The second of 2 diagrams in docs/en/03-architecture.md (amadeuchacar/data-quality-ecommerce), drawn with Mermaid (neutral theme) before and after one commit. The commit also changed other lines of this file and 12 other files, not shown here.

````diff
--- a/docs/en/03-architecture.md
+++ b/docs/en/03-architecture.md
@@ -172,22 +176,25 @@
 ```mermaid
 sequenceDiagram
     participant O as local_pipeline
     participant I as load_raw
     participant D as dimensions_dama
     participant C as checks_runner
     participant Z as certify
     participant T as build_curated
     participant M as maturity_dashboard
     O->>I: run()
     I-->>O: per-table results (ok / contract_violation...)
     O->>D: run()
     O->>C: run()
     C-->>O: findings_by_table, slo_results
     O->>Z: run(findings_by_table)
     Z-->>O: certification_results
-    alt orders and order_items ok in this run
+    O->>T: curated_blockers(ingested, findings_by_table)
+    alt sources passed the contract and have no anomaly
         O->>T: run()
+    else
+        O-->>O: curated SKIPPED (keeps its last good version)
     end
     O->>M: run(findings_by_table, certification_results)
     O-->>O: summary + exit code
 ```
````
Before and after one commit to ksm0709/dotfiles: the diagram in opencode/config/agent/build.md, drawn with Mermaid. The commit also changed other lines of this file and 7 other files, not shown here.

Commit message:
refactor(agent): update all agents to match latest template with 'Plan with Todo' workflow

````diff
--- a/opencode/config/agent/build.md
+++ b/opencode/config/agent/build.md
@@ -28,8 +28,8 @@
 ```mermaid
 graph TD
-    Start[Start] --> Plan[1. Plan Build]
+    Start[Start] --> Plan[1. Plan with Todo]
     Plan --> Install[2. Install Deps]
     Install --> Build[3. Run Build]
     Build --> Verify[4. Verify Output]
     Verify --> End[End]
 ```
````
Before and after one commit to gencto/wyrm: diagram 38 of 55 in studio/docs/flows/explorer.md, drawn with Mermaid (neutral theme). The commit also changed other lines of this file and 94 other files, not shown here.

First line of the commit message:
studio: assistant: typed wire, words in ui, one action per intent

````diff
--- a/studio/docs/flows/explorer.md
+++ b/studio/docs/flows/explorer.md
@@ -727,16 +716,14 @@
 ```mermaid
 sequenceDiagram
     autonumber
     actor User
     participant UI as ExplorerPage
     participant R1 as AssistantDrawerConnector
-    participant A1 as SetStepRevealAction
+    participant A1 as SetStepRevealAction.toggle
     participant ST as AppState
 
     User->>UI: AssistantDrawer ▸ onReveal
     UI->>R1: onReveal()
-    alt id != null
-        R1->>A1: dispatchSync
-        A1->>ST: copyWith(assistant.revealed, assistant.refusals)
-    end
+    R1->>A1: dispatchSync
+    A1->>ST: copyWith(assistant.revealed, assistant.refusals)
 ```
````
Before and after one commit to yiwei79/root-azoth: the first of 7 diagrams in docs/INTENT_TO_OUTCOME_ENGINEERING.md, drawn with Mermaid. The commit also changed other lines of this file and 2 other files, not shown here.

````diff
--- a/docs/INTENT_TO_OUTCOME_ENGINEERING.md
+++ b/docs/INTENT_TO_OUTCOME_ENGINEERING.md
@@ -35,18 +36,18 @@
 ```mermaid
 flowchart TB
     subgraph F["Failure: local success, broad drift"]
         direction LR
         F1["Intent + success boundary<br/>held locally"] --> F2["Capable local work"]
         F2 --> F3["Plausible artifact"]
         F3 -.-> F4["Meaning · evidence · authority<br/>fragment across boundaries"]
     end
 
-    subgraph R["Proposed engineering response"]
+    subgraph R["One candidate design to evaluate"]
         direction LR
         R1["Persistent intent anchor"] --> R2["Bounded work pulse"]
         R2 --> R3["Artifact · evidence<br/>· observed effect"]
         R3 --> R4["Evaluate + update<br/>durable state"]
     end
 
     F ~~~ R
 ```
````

+ + + + + + +

= EXERCISE PROMPT =
Your answer must be a single number: how many lines of the entries above contain the string "refusals".

= RESULT OF THE EXERCISE =
2